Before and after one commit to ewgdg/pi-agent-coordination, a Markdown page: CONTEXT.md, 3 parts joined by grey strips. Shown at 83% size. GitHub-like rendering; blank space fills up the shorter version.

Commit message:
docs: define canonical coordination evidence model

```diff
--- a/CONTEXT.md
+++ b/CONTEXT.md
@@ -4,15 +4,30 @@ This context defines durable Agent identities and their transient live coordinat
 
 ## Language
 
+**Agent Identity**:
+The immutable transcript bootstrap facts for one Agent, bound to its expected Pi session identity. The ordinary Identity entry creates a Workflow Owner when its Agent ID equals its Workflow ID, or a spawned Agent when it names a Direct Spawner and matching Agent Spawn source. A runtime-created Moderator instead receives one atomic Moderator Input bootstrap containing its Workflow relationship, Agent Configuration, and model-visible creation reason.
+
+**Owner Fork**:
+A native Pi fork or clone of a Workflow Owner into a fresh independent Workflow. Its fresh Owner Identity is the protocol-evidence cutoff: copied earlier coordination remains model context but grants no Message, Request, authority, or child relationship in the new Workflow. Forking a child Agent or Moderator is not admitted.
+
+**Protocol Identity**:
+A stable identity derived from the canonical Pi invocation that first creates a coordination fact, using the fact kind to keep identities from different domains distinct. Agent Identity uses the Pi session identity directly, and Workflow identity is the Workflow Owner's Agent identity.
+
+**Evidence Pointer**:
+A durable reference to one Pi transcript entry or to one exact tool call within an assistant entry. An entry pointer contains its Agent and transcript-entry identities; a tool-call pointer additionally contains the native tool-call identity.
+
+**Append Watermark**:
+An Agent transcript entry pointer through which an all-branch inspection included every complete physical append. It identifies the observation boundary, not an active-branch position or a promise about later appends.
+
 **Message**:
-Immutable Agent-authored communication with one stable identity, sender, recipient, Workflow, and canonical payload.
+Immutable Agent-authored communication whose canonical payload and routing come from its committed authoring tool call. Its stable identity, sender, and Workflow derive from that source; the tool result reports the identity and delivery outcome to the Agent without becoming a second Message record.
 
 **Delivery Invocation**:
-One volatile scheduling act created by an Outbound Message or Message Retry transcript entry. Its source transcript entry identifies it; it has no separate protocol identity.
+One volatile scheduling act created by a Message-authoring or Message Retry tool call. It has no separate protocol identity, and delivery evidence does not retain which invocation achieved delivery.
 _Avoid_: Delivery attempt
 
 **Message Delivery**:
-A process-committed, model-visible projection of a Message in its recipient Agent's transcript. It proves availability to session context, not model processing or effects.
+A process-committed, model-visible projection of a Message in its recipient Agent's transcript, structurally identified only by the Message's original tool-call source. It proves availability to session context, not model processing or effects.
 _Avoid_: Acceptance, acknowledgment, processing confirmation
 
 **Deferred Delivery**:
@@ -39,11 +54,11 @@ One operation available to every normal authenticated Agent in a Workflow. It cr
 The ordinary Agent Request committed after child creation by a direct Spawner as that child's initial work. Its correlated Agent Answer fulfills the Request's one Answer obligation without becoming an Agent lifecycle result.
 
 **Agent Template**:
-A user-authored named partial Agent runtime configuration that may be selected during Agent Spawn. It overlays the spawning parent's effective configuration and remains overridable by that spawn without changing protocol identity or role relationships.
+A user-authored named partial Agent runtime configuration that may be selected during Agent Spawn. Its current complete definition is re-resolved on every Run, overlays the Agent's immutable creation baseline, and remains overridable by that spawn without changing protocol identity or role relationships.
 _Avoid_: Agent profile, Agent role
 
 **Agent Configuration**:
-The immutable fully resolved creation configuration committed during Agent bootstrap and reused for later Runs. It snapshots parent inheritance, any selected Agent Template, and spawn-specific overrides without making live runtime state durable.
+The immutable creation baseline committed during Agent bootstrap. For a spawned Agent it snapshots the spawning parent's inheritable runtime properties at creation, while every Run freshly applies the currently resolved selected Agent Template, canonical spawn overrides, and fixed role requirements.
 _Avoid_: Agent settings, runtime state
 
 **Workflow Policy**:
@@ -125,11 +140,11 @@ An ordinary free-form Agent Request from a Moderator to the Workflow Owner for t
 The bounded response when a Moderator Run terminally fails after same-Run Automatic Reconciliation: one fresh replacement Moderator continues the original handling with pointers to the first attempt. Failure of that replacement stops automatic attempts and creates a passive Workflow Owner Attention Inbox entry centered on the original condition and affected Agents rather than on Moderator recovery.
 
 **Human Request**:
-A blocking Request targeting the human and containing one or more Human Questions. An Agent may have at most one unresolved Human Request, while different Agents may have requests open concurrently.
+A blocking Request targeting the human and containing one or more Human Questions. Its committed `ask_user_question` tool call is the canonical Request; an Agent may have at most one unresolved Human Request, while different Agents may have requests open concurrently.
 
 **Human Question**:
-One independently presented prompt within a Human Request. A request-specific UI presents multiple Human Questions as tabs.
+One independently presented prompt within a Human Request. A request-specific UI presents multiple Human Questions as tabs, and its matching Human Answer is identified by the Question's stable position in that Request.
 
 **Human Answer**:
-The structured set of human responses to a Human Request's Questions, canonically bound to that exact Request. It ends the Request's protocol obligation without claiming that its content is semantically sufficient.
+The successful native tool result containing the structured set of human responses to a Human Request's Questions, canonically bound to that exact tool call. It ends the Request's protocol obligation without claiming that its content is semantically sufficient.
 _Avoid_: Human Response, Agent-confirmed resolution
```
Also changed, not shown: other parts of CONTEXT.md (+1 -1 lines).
_ _ _ _
=== WHAT YOU NEED TO DO ===
Take the entries above and set them all down again exactly as they read.

=== YOUR RESPONSE ===
Before and after one commit to ewgdg/pi-agent-coordination, a Markdown page: CONTEXT.md, 3 parts joined by grey strips. Shown at 83% size. GitHub-like rendering; blank space fills up the shorter version.

Commit message:
docs: define canonical coordination evidence model

```diff
--- a/CONTEXT.md
+++ b/CONTEXT.md
@@ -4,15 +4,30 @@ This context defines durable Agent identities and their transient live coordinat
 
 ## Language
 
+**Agent Identity**:
+The immutable transcript bootstrap facts for one Agent, bound to its expected Pi session identity. The ordinary Identity entry creates a Workflow Owner when its Agent ID equals its Workflow ID, or a spawned Agent when it names a Direct Spawner and matching Agent Spawn source. A runtime-created Moderator instead receives one atomic Moderator Input bootstrap containing its Workflow relationship, Agent Configuration, and model-visible creation reason.
+
+**Owner Fork**:
+A native Pi fork or clone of a Workflow Owner into a fresh independent Workflow. Its fresh Owner Identity is the protocol-evidence cutoff: copied earlier coordination remains model context but grants no Message, Request, authority, or child relationship in the new Workflow. Forking a child Agent or Moderator is not admitted.
+
+**Protocol Identity**:
+A stable identity derived from the canonical Pi invocation that first creates a coordination fact, using the fact kind to keep identities from different domains distinct. Agent Identity uses the Pi session identity directly, and Workflow identity is the Workflow Owner's Agent identity.
+
+**Evidence Pointer**:
+A durable reference to one Pi transcript entry or to one exact tool call within an assistant entry. An entry pointer contains its Agent and transcript-entry identities; a tool-call pointer additionally contains the native tool-call identity.
+
+**Append Watermark**:
+An Agent transcript entry pointer through which an all-branch inspection included every complete physical append. It identifies the observation boundary, not an active-branch position or a promise about later appends.
+
 **Message**:
-Immutable Agent-authored communication with one stable identity, sender, recipient, Workflow, and canonical payload.
+Immutable Agent-authored communication whose canonical payload and routing come from its committed authoring tool call. Its stable identity, sender, and Workflow derive from that source; the tool result reports the identity and delivery outcome to the Agent without becoming a second Message record.
 
 **Delivery Invocation**:
-One volatile scheduling act created by an Outbound Message or Message Retry transcript entry. Its source transcript entry identifies it; it has no separate protocol identity.
+One volatile scheduling act created by a Message-authoring or Message Retry tool call. It has no separate protocol identity, and delivery evidence does not retain which invocation achieved delivery.
 _Avoid_: Delivery attempt
 
 **Message Delivery**:
-A process-committed, model-visible projection of a Message in its recipient Agent's transcript. It proves availability to session context, not model processing or effects.
+A process-committed, model-visible projection of a Message in its recipient Agent's transcript, structurally identified only by the Message's original tool-call source. It proves availability to session context, not model processing or effects.
 _Avoid_: Acceptance, acknowledgment, processing confirmation
 
 **Deferred Delivery**:
@@ -39,11 +54,11 @@ One operation available to every normal authenticated Agent in a Workflow. It cr
 The ordinary Agent Request committed after child creation by a direct Spawner as that child's initial work. Its correlated Agent Answer fulfills the Request's one Answer obligation without becoming an Agent lifecycle result.
 
 **Agent Template**:
-A user-authored named partial Agent runtime configuration that may be selected during Agent Spawn. It overlays the spawning parent's effective configuration and remains overridable by that spawn without changing protocol identity or role relationships.
+A user-authored named partial Agent runtime configuration that may be selected during Agent Spawn. Its current complete definition is re-resolved on every Run, overlays the Agent's immutable creation baseline, and remains overridable by that spawn without changing protocol identity or role relationships.
 _Avoid_: Agent profile, Agent role
 
 **Agent Configuration**:
-The immutable fully resolved creation configuration committed during Agent bootstrap and reused for later Runs. It snapshots parent inheritance, any selected Agent Template, and spawn-specific overrides without making live runtime state durable.
+The immutable creation baseline committed during Agent bootstrap. For a spawned Agent it snapshots the spawning parent's inheritable runtime properties at creation, while every Run freshly applies the currently resolved selected Agent Template, canonical spawn overrides, and fixed role requirements.
 _Avoid_: Agent settings, runtime state
 
 **Workflow Policy**:
@@ -125,11 +140,11 @@ An ordinary free-form Agent Request from a Moderator to the Workflow Owner for t
 The bounded response when a Moderator Run terminally fails after same-Run Automatic Reconciliation: one fresh replacement Moderator continues the original handling with pointers to the first attempt. Failure of that replacement stops automatic attempts and creates a passive Workflow Owner Attention Inbox entry centered on the original condition and affected Agents rather than on Moderator recovery.
 
 **Human Request**:
-A blocking Request targeting the human and containing one or more Human Questions. An Agent may have at most one unresolved Human Request, while different Agents may have requests open concurrently.
+A blocking Request targeting the human and containing one or more Human Questions. Its committed `ask_user_question` tool call is the canonical Request; an Agent may have at most one unresolved Human Request, while different Agents may have requests open concurrently.
 
 **Human Question**:
-One independently presented prompt within a Human Request. A request-specific UI presents multiple Human Questions as tabs.
+One independently presented prompt within a Human Request. A request-specific UI presents multiple Human Questions as tabs, and its matching Human Answer is identified by the Question's stable position in that Request.
 
 **Human Answer**:
-The structured set of human responses to a Human Request's Questions, canonically bound to that exact Request. It ends the Request's protocol obligation without claiming that its content is semantically sufficient.
+The successful native tool result containing the structured set of human responses to a Human Request's Questions, canonically bound to that exact tool call. It ends the Request's protocol obligation without claiming that its content is semantically sufficient.
 _Avoid_: Human Response, Agent-confirmed resolution
```
Also changed, not shown: other parts of CONTEXT.md (+1 -1 lines).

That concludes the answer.